And down a side street, we see a house with an assortment of cars in various states of repair. Fussier people might claim house could use a little upkeep,too. But off to the side is one of the most beautiful perennial gardens I’ve ever seen. For someone, this is a love above all other loves. This tiny lawn has become a canvas of self expression.
My first reactions? Self-recrimination. Why can’t I do that?
I’m a part of this do-it-yourself-homesteading movement. We homeschool our children, can our tomatoes, hand-knit our babies’ diapers, split our own firewood, slaughter our own hogs. It all has great economic, spiritual and ecological value.

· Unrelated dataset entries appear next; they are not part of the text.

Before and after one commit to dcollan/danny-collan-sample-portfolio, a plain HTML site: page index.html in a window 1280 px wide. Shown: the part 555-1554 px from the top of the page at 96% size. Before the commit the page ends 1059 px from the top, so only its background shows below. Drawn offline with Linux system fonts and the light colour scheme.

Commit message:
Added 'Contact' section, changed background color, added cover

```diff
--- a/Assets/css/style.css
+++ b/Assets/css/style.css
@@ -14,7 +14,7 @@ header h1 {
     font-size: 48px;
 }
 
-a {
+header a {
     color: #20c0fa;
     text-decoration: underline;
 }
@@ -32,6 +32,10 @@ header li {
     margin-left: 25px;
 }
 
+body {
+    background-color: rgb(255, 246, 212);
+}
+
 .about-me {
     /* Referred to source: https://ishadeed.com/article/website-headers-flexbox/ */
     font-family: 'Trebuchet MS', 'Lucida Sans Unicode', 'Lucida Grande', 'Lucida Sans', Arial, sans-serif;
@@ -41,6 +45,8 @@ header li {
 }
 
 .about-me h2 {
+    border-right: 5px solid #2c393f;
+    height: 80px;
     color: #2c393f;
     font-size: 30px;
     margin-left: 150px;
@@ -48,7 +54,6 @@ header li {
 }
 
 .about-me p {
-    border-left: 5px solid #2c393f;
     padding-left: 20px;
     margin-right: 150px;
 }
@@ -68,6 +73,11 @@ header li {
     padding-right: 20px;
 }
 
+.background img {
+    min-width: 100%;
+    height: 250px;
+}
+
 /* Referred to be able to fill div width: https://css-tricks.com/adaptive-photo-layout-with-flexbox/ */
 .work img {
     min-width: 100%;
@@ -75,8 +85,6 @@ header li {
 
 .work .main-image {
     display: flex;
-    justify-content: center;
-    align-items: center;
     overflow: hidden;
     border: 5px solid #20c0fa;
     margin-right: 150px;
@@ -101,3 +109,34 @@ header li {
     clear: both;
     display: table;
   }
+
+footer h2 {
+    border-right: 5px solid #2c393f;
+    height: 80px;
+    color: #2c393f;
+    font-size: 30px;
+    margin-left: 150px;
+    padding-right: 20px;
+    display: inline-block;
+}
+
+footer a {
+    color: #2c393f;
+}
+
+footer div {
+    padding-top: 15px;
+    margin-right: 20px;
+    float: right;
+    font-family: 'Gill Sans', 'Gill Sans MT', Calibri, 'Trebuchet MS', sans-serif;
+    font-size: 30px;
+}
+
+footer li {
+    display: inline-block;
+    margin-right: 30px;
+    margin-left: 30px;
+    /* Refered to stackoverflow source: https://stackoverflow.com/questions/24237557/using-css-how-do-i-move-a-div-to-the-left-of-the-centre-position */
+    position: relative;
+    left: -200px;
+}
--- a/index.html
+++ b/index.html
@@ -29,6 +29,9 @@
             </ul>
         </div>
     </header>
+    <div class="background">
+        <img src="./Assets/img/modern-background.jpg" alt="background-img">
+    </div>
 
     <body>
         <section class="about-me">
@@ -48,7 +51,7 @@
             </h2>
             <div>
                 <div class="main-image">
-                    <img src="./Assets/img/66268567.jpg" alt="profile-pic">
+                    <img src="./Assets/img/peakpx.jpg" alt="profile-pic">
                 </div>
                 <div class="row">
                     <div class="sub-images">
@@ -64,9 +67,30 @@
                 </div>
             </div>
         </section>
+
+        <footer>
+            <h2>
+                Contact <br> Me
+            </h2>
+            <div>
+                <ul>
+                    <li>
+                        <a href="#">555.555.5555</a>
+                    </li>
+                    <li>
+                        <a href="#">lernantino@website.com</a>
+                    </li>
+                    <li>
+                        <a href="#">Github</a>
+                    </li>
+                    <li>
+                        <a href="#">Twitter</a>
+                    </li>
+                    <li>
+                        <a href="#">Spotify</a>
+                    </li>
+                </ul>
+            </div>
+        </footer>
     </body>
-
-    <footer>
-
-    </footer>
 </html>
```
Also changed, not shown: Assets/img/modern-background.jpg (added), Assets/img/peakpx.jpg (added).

To a point.
And then, after a point, it becomes an aspirational race just like the climb to the top of the career ladder, the chase after the better car, the pursuit of the ideal pair of shoes, the Facebook post to chronicle the dream vacation, the bragging rights to see our children landed in select schools and prestigious universities. It’s the same devil, only in a different costume: the one that tells us that, no matter what, we are not enough.
There is still one more afternoon cleared on my calendar for spring gardening. On that day, I have a leisurely lunch with Bob and the girls. The skies open up with a down pour. I go upstairs, pull the covers over my head and take a long nap. When I wake up, I go out to one of my perennial beds where a cluster of hostas have taken over. I grab a transplanting shovel from the shed and begin hacking it apart. Bob pops out, on his way to town.
“Are you okay?”
“Can’t this wait ’til another day?”
My hair is plastered across my face. I manage a smile at him. “It’s better for the plants if I do it in the rain,” I explain.
“You could also just wait until a sunny day and water them…” I don’t want to water anymore. He sees a certain wild-eyed look on my face. He knows better than to pursue the point.
I want the rain on me. I want it washing over me as I slam my shovel into the ground, dividing up what has suddenly become the most beautiful plant I’ve ever seen: the Hosta. She spreads her leaves wide, overpowering any weed that dares encroach. She tolerates the lawn mower clipping close, and makes the weed whacker unnecessary. She’s graceful and cool, puts up with the sun, the shade, the rain, or the lack of it. She makes things tidy, so if you take a cup of coffee out on your patio in the morning, you enjoy the coffee. You don’t think about what needs weeding, what needs dead-heading, what needs fertilizing.
In thirty minutes’ time, I pull off six small plants, walk them around to the front of the house and slam them into ground. I toss my shovel into the shed and walk back into the house. I leave the planters and the hanging baskets in a heap. I let the cut flower garden return to weeds. And the next time I go to Middleburgh, I’m going to take another walk. I want to go look at that other family’s garden. Because really, I love to see flowers. That doesn’t mean I have to grow them around my house. And while I gaze, instead of beating myself up, I’ll reflect on what seems to be my great learning challenge this year: to break the addictive cycle of taking on more, and figure out how to take on less. And still love myself. Then I’ll go home and sit on my porch and appreciate the hostas and the forest.
Clever old farm wives. I get it now